**Brief:**
Nothing but a number is needed: the count of lines below that include "login".

**Dataset content:**
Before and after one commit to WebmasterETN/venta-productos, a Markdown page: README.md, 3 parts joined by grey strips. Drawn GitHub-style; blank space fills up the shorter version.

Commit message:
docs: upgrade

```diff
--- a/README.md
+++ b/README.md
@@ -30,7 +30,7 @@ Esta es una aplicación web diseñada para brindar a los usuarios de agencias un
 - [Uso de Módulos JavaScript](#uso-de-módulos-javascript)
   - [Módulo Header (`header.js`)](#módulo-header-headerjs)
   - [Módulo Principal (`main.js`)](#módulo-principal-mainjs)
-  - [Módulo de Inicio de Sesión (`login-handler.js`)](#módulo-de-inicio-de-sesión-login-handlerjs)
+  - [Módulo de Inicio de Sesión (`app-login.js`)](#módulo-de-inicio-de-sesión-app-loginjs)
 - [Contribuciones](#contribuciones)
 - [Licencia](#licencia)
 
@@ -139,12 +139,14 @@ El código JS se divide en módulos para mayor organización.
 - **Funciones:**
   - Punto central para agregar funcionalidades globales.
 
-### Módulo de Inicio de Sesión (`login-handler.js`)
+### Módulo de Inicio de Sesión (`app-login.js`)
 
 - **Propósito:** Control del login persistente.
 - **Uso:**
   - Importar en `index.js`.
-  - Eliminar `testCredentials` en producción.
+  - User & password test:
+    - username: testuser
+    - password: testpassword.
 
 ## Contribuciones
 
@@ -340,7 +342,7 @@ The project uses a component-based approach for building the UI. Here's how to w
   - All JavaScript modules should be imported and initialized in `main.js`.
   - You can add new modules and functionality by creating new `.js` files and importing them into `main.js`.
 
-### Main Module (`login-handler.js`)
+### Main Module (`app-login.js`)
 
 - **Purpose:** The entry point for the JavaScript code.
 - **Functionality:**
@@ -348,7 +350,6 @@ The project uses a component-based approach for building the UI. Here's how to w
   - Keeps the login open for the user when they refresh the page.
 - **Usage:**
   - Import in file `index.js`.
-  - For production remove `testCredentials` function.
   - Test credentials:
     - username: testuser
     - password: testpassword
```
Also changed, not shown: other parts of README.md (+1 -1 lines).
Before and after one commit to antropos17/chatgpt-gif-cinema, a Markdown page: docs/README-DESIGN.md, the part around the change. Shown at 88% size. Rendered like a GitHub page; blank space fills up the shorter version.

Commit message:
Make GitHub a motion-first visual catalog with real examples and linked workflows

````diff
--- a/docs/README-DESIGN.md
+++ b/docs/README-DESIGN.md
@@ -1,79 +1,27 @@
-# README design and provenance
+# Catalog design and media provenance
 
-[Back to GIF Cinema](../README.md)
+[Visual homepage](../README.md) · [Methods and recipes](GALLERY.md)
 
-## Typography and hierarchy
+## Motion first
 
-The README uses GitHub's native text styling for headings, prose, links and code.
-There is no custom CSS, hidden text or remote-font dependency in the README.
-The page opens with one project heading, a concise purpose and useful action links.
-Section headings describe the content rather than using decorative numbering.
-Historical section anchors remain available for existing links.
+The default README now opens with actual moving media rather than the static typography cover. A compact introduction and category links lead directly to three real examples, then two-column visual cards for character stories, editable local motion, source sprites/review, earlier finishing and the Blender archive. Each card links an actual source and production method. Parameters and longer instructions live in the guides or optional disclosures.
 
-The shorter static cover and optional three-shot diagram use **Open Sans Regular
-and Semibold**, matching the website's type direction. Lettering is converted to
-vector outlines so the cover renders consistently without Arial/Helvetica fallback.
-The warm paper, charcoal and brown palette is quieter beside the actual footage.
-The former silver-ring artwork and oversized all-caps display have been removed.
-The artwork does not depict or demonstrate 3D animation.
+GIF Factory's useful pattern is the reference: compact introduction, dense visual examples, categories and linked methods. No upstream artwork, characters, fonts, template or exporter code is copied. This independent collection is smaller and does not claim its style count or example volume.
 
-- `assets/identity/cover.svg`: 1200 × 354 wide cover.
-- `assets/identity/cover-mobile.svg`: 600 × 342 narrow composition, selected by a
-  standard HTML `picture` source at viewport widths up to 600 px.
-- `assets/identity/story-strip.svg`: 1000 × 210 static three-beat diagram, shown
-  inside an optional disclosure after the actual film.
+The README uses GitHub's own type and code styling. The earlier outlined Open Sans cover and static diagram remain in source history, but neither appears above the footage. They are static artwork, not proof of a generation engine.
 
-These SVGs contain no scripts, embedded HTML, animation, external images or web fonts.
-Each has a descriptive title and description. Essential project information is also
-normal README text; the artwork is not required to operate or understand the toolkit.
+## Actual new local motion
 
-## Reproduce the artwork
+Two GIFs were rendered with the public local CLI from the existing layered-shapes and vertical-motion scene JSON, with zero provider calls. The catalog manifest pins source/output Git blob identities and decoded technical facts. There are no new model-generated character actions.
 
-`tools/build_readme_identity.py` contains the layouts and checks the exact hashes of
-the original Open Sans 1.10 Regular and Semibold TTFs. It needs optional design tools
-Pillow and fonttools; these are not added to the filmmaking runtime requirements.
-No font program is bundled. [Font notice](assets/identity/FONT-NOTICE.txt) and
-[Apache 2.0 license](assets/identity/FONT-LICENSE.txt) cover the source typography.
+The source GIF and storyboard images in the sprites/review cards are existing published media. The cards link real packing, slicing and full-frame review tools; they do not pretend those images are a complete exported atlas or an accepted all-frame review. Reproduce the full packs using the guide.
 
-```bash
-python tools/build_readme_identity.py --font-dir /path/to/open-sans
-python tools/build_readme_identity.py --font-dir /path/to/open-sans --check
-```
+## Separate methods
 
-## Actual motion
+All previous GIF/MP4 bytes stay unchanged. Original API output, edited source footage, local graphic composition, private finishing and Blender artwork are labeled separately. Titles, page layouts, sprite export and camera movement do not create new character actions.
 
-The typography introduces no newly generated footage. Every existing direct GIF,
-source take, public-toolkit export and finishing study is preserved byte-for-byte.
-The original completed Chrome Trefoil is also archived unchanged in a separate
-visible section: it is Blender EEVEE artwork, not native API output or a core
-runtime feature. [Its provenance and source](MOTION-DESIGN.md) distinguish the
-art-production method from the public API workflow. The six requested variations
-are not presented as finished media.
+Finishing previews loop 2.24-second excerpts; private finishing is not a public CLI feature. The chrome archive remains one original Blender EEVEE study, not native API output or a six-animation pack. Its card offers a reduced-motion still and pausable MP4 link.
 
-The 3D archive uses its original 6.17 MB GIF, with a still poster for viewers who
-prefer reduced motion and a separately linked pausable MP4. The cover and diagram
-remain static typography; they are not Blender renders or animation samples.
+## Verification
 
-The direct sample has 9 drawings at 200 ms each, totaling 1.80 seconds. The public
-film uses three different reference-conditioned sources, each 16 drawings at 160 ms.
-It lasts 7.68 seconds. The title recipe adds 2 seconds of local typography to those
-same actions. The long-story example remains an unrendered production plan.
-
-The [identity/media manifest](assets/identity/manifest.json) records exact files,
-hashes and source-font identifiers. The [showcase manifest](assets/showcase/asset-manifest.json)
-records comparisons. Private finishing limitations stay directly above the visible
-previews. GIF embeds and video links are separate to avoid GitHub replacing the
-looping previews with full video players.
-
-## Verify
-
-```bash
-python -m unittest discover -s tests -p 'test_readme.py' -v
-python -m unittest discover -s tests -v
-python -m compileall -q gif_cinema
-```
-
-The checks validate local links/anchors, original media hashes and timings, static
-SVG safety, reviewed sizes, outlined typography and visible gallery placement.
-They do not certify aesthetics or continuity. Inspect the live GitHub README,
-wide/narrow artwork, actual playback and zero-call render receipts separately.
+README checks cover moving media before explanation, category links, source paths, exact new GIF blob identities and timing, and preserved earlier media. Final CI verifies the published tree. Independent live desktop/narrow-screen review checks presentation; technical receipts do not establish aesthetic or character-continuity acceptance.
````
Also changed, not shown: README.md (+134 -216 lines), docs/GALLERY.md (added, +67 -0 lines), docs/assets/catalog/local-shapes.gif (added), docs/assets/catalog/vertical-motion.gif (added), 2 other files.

**Result of this task:**
8